The “When Women Succeed, America Succeeds” bus tour rolls into Columbus and Cleveland, Ohio, on Tuesday and hits Chicago on Friday. Spearheaded by House Minority Leader Nancy Pelosi (D-Calif.), the tour highlights a much-needed economic agenda for women and working families.
It’s good to be a CEO, at least paywise. According to the 2014 AFL-CIO Executive PayWatch, released today, it’s 331 times better to be a CEO than an average worker. PayWatch finds that the average CEO of an S&P 500 company pocketed $11.7 million in 2013, while the average worker earned $35,293. The gap between CEOs and minimum wage workers is more than twice as wide—774 times.

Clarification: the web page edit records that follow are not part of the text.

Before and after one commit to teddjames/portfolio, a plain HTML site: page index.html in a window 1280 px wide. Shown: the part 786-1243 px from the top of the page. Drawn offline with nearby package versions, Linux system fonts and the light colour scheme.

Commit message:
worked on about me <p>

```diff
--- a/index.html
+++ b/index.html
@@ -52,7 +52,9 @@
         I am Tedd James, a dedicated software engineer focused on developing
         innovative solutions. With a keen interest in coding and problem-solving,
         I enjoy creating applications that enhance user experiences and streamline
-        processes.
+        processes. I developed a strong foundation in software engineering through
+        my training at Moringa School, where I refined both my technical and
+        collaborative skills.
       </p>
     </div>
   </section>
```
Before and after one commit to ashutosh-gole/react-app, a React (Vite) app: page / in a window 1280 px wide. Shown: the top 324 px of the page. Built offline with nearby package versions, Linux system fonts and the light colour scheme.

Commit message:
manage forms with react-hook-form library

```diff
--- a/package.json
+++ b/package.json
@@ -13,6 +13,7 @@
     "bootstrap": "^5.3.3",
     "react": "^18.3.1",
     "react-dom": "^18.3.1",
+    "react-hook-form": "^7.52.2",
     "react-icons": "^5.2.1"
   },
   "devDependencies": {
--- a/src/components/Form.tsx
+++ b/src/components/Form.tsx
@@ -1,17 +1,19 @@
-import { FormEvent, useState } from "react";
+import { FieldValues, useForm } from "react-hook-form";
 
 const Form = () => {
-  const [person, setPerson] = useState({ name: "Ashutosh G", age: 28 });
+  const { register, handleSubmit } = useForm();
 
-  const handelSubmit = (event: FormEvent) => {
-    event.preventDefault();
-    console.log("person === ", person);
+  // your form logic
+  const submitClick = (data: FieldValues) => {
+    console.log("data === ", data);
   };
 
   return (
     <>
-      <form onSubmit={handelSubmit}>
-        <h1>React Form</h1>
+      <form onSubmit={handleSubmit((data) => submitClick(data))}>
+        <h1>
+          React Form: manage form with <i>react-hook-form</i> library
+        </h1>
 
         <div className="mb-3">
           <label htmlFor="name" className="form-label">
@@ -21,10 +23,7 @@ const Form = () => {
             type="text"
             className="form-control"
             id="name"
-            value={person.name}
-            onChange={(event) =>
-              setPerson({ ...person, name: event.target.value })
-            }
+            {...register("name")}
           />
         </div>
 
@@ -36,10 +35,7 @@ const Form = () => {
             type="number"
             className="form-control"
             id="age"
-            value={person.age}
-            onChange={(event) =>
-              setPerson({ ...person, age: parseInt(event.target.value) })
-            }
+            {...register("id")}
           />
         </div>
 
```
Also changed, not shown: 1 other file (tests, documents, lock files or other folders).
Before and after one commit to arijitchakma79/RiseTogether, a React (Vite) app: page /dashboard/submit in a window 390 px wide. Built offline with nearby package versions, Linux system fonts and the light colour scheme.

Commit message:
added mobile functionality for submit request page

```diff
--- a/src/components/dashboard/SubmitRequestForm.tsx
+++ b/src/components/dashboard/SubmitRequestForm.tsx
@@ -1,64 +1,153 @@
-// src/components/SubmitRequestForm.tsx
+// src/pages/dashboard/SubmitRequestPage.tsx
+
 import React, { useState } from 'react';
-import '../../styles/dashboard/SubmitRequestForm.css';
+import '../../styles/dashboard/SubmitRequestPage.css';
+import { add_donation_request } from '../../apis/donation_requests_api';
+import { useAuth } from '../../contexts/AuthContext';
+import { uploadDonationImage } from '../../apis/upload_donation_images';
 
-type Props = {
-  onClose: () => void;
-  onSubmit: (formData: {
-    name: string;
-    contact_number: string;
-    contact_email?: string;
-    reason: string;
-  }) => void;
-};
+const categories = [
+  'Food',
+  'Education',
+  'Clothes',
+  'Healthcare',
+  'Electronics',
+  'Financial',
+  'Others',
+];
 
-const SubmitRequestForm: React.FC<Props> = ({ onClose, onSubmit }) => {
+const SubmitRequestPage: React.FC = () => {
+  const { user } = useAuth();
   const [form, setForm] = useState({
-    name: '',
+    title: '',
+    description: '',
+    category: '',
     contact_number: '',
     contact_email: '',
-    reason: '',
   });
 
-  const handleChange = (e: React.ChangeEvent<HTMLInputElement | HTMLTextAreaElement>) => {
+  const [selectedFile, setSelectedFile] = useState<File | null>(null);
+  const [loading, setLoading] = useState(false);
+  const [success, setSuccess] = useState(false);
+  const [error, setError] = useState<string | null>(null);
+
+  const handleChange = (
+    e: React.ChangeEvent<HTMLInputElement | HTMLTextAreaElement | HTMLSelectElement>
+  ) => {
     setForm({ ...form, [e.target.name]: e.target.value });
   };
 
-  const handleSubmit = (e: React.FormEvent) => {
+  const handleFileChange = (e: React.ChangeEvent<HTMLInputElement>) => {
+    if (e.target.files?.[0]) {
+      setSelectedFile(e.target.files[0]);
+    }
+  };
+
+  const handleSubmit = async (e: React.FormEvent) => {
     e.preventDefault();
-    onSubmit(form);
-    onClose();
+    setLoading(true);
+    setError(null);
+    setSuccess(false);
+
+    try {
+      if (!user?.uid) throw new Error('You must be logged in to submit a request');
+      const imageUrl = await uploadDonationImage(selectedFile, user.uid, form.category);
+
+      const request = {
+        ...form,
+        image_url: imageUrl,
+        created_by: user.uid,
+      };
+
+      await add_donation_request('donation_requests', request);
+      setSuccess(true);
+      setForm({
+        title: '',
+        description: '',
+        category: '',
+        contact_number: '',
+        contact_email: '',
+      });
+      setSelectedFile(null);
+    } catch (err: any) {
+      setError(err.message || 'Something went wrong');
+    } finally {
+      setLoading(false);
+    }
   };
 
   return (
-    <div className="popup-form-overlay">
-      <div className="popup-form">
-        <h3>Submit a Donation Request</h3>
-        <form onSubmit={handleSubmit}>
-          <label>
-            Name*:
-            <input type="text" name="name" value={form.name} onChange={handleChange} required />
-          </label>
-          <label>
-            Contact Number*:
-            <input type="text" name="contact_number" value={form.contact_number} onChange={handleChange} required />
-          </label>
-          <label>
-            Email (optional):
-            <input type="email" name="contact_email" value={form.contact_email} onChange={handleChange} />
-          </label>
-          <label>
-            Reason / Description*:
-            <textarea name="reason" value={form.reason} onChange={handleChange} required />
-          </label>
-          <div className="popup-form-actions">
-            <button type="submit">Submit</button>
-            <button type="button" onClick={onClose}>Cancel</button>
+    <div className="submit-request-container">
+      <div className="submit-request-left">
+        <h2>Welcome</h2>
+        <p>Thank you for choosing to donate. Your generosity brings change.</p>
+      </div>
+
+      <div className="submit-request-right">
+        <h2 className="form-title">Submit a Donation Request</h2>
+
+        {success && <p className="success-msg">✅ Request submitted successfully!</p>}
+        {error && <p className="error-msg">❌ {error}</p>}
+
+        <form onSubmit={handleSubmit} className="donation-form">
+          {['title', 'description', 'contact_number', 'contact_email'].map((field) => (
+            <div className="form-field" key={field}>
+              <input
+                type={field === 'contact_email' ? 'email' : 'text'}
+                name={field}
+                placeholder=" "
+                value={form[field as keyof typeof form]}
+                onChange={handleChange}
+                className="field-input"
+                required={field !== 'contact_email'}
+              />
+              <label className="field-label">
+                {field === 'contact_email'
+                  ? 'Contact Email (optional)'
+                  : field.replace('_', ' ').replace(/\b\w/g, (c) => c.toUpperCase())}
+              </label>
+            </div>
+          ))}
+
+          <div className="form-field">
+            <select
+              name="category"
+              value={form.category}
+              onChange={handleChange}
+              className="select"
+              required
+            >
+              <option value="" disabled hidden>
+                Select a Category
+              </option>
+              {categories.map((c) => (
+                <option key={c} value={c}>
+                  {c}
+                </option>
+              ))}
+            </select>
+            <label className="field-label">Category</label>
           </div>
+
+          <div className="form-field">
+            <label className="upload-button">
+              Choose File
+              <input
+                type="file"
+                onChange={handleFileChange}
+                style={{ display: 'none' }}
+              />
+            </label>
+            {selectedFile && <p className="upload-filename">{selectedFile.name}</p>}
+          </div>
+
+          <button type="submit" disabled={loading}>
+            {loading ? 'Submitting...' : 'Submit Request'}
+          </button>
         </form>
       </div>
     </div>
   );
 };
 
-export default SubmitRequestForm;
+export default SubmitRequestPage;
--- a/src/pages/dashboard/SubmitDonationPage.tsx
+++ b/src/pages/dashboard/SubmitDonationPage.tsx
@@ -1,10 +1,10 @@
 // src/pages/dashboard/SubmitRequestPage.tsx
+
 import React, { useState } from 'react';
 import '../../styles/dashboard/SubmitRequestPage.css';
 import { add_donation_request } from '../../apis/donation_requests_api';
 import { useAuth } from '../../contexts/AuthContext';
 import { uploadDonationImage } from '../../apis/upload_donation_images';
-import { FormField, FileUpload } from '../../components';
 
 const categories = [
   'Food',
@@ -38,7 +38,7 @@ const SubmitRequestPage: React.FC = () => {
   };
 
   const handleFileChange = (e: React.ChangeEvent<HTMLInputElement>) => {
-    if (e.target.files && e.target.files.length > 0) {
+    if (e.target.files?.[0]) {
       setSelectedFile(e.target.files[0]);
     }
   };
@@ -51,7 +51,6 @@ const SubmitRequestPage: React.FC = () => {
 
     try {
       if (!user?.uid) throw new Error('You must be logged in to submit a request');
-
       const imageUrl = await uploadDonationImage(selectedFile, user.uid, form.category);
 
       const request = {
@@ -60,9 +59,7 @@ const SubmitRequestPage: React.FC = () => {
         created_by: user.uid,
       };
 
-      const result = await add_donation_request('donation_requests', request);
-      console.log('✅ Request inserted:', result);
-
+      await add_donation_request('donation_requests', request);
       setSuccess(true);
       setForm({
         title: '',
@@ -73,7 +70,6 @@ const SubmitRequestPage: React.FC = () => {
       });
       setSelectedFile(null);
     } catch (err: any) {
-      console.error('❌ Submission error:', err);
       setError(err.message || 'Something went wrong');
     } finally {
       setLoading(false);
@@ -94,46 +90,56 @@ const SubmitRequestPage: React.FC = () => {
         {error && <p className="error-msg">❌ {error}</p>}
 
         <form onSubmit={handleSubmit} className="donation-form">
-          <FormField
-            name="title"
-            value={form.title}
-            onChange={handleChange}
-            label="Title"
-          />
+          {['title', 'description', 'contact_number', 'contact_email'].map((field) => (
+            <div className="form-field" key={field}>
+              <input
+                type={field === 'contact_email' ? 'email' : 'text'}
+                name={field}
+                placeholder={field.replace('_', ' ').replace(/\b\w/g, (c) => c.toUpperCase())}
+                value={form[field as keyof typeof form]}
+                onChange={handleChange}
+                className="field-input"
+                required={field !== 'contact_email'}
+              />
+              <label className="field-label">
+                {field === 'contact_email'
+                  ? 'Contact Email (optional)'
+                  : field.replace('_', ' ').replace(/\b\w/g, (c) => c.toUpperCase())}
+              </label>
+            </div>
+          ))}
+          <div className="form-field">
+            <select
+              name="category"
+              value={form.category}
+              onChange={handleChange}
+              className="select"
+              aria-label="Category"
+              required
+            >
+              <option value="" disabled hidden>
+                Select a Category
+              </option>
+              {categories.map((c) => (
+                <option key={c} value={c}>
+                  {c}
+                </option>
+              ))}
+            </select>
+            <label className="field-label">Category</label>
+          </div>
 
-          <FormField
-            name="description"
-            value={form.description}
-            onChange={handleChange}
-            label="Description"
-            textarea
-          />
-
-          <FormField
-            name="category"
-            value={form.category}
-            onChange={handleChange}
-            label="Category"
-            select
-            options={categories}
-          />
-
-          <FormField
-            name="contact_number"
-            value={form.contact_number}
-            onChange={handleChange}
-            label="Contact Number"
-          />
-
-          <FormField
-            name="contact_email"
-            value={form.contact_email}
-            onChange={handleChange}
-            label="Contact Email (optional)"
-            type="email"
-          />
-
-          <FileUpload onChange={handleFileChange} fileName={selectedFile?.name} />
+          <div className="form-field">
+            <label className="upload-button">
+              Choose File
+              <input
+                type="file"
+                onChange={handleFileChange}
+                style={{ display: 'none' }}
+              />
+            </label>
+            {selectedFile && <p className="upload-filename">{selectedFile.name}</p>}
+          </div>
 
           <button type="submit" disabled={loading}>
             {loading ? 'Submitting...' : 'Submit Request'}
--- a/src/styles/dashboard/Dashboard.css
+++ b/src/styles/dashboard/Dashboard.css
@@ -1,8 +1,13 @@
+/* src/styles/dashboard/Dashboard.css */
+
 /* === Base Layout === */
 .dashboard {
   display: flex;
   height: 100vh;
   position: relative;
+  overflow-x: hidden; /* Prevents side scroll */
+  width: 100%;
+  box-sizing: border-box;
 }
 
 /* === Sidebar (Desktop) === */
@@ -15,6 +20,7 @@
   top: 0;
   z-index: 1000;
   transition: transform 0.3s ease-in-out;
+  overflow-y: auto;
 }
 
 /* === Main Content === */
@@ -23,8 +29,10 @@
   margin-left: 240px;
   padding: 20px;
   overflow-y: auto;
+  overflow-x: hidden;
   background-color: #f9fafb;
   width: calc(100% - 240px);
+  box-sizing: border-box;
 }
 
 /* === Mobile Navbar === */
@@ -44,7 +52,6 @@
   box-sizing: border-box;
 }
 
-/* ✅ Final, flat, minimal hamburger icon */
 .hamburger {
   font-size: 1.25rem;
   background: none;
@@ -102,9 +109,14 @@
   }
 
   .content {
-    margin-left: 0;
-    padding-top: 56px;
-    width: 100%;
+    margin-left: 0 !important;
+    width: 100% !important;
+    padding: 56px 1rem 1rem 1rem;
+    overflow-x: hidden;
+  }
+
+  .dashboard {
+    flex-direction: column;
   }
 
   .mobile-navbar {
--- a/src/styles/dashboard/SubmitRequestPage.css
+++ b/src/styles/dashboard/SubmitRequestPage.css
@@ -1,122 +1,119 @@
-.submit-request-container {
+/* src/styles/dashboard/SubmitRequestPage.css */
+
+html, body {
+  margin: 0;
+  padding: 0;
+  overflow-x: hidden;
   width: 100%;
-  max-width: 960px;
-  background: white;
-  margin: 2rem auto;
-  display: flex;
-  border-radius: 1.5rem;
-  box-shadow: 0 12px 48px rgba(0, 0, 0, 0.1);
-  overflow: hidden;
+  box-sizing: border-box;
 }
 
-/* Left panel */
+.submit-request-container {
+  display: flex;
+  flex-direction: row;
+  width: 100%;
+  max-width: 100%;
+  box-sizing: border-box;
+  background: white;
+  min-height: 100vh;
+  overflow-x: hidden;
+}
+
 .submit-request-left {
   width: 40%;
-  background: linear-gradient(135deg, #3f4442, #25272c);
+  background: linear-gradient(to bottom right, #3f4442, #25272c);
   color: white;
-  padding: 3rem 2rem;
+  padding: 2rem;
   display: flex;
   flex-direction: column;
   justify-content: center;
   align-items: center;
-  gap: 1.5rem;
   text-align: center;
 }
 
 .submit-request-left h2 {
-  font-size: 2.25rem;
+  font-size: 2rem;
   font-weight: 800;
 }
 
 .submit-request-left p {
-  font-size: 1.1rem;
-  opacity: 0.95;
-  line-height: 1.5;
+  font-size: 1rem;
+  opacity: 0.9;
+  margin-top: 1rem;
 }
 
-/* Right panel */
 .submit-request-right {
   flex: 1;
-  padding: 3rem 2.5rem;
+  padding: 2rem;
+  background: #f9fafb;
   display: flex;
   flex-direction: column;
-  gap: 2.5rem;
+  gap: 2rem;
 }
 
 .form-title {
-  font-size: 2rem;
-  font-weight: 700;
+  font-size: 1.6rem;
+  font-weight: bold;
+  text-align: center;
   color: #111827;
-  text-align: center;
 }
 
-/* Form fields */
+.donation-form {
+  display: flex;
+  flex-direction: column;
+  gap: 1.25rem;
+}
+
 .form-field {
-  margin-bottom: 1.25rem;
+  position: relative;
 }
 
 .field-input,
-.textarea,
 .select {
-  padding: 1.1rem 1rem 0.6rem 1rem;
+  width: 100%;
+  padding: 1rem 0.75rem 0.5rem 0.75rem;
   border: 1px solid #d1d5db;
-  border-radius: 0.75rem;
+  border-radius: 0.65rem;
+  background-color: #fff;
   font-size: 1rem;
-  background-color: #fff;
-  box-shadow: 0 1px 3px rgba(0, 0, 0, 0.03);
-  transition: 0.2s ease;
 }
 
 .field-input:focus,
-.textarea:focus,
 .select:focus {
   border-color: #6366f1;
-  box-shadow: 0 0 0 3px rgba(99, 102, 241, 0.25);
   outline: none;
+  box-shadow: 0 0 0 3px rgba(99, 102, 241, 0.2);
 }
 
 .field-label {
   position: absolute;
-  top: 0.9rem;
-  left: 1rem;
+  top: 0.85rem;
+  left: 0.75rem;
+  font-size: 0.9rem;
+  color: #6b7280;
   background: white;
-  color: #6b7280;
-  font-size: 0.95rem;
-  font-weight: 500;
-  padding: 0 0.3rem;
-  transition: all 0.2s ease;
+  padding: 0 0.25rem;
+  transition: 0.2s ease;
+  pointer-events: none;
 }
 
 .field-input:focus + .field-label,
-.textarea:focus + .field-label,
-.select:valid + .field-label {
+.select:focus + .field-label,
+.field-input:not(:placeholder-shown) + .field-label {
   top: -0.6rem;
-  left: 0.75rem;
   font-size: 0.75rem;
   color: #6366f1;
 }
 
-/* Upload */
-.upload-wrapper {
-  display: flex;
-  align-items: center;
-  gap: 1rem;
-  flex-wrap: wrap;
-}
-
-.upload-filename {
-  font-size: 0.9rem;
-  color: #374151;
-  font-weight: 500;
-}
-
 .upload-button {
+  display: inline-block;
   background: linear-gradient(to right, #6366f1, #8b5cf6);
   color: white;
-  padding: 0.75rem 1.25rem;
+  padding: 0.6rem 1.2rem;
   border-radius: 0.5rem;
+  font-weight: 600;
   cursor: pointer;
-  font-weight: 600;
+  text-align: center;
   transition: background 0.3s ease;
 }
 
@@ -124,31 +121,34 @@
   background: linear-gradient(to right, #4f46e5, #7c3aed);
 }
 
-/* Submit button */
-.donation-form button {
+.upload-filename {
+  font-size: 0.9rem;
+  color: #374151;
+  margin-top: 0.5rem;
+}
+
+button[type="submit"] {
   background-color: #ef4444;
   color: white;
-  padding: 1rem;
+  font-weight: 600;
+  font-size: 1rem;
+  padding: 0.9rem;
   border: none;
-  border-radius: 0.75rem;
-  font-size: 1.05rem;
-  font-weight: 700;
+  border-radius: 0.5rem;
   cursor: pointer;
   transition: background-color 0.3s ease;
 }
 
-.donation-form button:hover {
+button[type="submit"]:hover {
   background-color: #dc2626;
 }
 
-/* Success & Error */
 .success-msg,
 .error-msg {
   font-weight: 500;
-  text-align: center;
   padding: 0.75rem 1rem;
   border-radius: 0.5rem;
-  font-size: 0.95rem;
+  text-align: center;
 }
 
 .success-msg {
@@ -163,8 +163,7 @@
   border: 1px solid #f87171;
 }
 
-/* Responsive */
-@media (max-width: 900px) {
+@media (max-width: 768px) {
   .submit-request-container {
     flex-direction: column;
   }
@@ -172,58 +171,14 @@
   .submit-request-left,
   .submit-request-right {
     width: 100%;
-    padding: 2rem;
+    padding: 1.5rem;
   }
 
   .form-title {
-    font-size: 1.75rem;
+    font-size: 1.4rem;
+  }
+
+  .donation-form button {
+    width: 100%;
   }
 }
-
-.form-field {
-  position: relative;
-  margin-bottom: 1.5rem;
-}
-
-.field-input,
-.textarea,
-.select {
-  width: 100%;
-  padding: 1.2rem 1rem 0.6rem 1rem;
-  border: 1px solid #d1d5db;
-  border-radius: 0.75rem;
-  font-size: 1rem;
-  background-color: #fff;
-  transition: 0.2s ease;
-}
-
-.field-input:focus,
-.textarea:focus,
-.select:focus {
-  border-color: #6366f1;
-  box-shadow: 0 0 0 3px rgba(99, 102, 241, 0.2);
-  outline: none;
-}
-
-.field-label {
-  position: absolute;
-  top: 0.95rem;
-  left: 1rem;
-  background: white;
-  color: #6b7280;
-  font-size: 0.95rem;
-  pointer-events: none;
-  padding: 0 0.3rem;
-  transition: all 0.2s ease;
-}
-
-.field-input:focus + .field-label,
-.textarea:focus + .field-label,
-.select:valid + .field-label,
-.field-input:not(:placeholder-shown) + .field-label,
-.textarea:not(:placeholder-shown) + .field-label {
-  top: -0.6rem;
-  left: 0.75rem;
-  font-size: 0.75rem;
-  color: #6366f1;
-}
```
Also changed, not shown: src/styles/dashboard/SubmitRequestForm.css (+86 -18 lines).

Not coincidentally, many of the women in this clip work at minimum wage or even far below it, in tipped professions. Guess how quickly their lives would change if we raised the minimum wage to at least $10 an hour? There are a bunch of other ideas on how to fix things as well, all below the clip.
In the United States last year, the pay ratio of CEOs to the average worker was 354:1. That means CEOs in the U.S. on average are paid 354 times more than the average worker. In Australia, that ratio is 93:1.
I’ve worked at Walmart in Baker, La., for eight years, and I’ve been a Walmart shareholder since I started. Times are tough for Walmart customers, but I want you to know that times are tough for many Walmart associates, too. We are stretching our paychecks to pay our bills and support our families. Many of us are not getting as many hours as we used to and that makes it even harder. Now the new associates in my store are not even hired as permanent employees. They are hired as temps with no benefits—not even a discount card.
A rule proposed by the U.S. Securities and Exchange Commission (SEC) would require companies to disclose the ratio of total compensation between CEOs and the pay of the typical worker. The SEC rule is part of the Dodd–Frank Wall Street Reform and Consumer Protection Act of 2010. Major corporations like Walmart really don't like this, which is why we need your help.
How can the labor movement do more to include women’s perspectives and issues in our work? How can we do better on strengthening community partnerships and lifting women’s voices on policy issues? We want your ideas.
The AFL-CIO and MomsRising.org invite you to a tweetchat on Wednesday, July 17, at 2 p.m. EDT to discuss the well-being of and most pressing issues facing women and moms in the workplace. Join us to share your comments, resources or questions by adding the hashtag #WellnessWed to your tweets at that time.
When payday rolls around, more and more workers aren’t getting paper paychecks or direct deposits to their checking accounts, but instead are finding their wages on prepaid cards.
The new trend—especially prevalent in low-wage industries—saves the employer money, and means big (and mostly unregulated) profits for the banks and financial institutions that issue the cards. It also eats big chunks of the workers’ pay though a bevy of fees they must pay to access their accounts.
Women are the only or primary breadwinners in 40% of households with children younger than 18 and 63% of those homes are headed by single mothers, according to a new study by the Pew Research Center. In 1960, women accounted for just 11% of the main or sole earners in homes with children.
By a near party-line vote, the House yesterday approved a bill, pushed by Republican leadership, that if it ever became law, would mean many workers would work more hours for less pay. By a 223-204 vote, the House passed the so-called Working Families Flexibility Act (H.R. 1406).